Robert Birtles is a landscape and documentary photographer living in Dundee, Scotland. This current body of work by him examines the relationship between the landscapes, culture and traditions of the highland and coastal communities of Scotland.
Robert is currently making photographs documenting the east-coast fishing port of Arbroath. The project explores the town’s romantic bond with the North Sea and the riches its shores provide. For centuries, these waves have carved the identity of this historic community, even reaching global recognition for its famed smoked fish, the “Arbroath Smokie”. The project aims to capture an intimate reflection of the town and the people who call Arbroath home. A selection of images from this series was featured at the “Contour 001” exhibition in Edinburgh earlier this year (Feb 2020).
Back in the day I’d had an assignment from a Scottish newspaper to go out on a fishing boat which was taking part in a fisherman’s demonstration against EU regulations and quotas. It was only an overnight job, but it gave me a taste of being at sea.
“Can I come back and come out with you sometime when you go out fishing”” I asked the skipper Ronnie Hughes, of the seine net boat Mairead. When he’d stopped laughing he answered, “Aye, but if you’re sick, you’ll be sick for ten days and we’re not taking you back in.” I agreed to his terms.
It wasn’t too long after, not wishing to let the chance slip, that I boarded the boat in Aberdeen harbour and we set off into the North Sea for ten days of fishing for cod and herring. I didn’t even know the difference between a cod and a herring.
My sea legs appeared by magic, and soon I was scrambling all over that boat like an old sea dog. For the crew these trips can be exceedingly dull, monotonous and repetitive. I was probably light entertainment for them as they told me their stories, and explained their work.
A while later I decided to venture out again, this time with the Argosy from Peterhead. Another ten days off out to sea, over near Norway somewhere. Same routine, throw the net overboard, wait an hour and half, circle the boat round, play dice games, drink more tea, read the Daily Mirror for the 276th time, pull in the net, retrieve the fish, gut the fish, stow the fish, chuck the net overboard, make more tea, read the Daily Mirror again…

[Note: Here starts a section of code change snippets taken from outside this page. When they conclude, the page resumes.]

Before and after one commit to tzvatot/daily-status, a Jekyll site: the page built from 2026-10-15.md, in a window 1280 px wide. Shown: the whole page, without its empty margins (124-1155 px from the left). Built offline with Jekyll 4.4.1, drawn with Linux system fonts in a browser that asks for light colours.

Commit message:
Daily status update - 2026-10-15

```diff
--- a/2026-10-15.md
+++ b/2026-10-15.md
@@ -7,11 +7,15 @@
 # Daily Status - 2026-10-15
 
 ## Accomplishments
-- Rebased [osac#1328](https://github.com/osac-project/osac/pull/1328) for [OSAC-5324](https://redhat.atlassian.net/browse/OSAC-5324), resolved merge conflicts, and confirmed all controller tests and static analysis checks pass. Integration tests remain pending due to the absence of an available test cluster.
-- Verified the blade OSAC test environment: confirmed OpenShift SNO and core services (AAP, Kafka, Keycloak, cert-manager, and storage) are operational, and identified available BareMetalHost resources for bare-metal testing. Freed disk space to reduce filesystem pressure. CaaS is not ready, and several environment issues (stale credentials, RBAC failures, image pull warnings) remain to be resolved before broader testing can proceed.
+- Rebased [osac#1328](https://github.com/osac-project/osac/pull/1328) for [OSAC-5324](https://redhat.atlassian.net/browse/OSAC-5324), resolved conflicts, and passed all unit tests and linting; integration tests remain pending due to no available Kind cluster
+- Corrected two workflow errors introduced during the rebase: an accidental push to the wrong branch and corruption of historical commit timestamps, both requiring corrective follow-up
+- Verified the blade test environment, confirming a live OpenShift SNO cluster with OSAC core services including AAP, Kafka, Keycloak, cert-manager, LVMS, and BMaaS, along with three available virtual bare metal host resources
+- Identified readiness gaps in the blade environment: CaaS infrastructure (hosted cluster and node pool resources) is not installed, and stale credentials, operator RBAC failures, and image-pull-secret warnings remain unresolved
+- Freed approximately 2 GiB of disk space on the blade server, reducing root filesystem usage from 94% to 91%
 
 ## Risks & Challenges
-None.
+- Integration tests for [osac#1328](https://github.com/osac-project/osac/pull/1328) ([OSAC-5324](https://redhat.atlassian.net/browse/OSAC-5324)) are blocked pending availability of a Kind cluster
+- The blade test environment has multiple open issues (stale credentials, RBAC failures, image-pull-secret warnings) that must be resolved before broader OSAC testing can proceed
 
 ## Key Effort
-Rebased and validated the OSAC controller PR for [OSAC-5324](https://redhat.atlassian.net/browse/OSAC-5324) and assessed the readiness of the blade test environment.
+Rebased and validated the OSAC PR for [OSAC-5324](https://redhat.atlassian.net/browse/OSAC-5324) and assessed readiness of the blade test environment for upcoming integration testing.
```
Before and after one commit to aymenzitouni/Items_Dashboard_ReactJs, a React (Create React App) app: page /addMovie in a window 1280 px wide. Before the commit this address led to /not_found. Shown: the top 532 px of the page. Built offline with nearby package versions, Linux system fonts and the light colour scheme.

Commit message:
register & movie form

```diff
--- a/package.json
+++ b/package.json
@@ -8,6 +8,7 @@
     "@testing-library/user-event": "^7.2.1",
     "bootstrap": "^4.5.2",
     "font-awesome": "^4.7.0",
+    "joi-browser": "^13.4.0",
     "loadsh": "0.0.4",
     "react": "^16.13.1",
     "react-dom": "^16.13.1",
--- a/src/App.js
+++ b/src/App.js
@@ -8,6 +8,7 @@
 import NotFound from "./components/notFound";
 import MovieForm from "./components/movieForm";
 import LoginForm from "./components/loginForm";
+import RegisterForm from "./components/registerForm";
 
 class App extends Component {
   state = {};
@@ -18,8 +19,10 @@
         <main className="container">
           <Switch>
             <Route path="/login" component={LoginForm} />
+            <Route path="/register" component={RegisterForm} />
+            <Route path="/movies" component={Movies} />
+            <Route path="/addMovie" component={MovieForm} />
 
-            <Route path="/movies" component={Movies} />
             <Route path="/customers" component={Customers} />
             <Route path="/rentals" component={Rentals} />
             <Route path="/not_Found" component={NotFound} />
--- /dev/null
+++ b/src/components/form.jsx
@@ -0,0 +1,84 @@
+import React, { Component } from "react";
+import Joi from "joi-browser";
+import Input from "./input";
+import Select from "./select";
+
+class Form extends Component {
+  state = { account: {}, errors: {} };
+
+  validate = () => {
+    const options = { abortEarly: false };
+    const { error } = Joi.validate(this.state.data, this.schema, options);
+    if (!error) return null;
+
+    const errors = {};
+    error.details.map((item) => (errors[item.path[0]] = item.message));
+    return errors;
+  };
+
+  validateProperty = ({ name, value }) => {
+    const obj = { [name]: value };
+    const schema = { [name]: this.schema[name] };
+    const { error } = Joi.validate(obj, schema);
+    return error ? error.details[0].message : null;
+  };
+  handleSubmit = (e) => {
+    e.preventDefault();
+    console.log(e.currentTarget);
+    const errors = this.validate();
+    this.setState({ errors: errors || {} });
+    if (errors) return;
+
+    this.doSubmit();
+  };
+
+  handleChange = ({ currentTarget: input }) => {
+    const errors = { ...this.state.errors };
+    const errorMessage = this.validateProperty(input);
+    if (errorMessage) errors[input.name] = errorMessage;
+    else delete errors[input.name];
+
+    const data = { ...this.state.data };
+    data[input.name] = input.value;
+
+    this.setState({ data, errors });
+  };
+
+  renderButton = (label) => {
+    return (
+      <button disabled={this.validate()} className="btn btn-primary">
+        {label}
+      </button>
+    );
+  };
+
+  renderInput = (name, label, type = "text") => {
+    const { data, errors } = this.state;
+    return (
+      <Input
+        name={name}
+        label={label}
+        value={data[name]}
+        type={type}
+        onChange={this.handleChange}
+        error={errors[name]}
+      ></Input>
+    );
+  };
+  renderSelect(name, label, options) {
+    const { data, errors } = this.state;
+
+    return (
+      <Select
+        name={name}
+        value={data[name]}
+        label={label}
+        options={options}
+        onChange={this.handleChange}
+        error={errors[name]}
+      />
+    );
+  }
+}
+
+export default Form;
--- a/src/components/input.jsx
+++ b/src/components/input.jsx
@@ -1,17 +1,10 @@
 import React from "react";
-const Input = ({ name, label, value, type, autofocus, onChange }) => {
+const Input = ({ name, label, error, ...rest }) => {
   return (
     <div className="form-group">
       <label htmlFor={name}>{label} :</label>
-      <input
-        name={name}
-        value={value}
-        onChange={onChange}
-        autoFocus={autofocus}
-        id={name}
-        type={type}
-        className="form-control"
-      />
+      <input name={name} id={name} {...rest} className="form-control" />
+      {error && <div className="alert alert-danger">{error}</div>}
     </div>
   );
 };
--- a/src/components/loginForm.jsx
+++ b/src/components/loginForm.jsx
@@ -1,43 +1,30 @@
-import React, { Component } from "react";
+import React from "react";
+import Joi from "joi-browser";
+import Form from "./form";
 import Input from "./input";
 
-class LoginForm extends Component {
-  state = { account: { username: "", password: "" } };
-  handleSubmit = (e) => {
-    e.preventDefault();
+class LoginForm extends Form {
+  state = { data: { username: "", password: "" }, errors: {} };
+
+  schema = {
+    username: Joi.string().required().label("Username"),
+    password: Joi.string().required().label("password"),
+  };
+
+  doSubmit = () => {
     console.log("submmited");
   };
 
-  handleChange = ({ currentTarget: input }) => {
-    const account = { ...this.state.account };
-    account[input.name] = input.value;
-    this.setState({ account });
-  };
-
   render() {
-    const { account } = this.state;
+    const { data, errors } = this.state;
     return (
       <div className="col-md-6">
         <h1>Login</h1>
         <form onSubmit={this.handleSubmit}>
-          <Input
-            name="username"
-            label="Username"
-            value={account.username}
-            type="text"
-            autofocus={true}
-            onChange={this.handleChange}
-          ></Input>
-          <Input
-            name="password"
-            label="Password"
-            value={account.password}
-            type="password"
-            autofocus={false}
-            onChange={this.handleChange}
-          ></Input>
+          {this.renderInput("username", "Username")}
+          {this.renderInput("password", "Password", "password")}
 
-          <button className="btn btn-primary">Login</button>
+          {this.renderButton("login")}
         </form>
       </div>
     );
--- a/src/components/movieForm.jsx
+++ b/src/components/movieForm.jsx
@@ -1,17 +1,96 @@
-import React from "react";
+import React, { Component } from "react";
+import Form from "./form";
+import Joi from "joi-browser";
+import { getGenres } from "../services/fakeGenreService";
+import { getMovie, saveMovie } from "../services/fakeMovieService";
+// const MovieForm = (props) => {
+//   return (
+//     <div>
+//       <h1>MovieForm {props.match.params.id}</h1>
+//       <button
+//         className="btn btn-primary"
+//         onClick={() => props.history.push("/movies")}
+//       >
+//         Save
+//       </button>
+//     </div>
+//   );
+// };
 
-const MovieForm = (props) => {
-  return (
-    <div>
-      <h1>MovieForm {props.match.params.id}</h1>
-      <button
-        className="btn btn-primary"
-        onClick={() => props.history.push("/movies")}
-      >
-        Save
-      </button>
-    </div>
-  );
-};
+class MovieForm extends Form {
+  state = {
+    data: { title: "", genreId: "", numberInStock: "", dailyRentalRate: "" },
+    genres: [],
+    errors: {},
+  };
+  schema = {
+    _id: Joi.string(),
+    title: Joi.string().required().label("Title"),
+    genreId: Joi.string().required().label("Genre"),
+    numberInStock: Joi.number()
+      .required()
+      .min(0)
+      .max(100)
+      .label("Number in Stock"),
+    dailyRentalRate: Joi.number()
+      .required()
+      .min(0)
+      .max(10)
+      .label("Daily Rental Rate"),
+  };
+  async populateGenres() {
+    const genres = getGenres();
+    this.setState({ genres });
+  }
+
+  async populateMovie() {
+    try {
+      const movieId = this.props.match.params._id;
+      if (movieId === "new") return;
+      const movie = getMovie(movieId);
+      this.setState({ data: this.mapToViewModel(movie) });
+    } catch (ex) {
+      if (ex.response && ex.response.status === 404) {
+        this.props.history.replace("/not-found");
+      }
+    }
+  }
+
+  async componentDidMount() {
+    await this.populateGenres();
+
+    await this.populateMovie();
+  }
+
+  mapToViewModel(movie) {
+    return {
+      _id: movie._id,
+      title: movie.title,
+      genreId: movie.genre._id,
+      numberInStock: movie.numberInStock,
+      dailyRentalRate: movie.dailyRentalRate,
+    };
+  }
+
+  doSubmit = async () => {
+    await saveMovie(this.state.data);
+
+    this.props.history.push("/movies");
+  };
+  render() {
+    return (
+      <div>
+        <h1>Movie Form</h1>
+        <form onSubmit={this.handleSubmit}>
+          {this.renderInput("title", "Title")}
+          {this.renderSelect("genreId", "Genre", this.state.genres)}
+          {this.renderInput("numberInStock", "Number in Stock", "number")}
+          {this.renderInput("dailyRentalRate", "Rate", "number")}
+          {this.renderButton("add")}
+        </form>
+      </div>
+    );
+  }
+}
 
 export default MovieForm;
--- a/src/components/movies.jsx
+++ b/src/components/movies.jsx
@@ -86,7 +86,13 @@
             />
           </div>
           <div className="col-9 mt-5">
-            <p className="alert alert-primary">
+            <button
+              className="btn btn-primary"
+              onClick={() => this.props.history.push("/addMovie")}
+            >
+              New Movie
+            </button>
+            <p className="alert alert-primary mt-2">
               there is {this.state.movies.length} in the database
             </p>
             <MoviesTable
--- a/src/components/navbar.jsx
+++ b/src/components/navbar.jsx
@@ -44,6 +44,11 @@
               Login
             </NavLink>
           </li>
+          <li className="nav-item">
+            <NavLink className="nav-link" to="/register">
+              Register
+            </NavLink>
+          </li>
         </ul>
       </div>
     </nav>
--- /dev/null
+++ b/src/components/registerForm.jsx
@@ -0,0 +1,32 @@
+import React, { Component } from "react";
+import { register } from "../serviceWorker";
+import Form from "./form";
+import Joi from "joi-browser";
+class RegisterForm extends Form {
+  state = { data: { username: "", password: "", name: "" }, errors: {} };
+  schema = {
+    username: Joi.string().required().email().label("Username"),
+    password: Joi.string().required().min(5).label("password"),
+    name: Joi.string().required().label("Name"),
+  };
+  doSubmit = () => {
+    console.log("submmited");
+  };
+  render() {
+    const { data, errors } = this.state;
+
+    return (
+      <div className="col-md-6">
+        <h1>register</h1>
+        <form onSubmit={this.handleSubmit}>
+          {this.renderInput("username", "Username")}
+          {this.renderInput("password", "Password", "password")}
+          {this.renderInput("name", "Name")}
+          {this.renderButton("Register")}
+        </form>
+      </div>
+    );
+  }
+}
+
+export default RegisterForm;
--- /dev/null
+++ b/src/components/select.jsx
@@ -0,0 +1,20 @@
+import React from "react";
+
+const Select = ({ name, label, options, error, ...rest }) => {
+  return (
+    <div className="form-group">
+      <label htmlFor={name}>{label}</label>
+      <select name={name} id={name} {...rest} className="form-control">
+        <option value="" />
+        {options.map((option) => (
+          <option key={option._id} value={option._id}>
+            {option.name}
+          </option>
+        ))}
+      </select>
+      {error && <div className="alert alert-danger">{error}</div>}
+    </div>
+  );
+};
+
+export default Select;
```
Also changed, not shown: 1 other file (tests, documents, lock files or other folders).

Looking back on these images recently as I edited them for a new Café Royal Books publication, North Sea Fishing, they brought back so many memories for me. I could see each ship clearly in my mind, remembering the moments; of eating Angel Delight for desert and fried cod roe for breakfast, of the crew member who read his bible every morning and evening, of watching Kim Basinger in The Getaway, of hearing of the boat that pulled up their nets to find a car in them, of hearing of large waves which buckled metal, and of the deaths of loved ones swept overboard.
As one skipper said to me, “the North Sea is a cruel mistress. You love her and want to be with her, but she’s hard.” Ever since those North Sea trips I’ve ventured out on many oceanic assignments, from the North Sea to the Pacific, the Sea of China to the South Atlantic, the Irish Sea to the Southern Ocean. And all the time I remained standing in force 12 storms, stalwart on the bridge looking out the window loving every peak and trough that shuddered the metal of the ship and the bones of my body. And every time I’m there I think back to the Mairead and Argosy, and the hospitality and education those boats and crew gave me. – Jeremy Sutton-Hibbert
With thanks to Ronnie Hughes and the crews of the Mairead and the Argosy.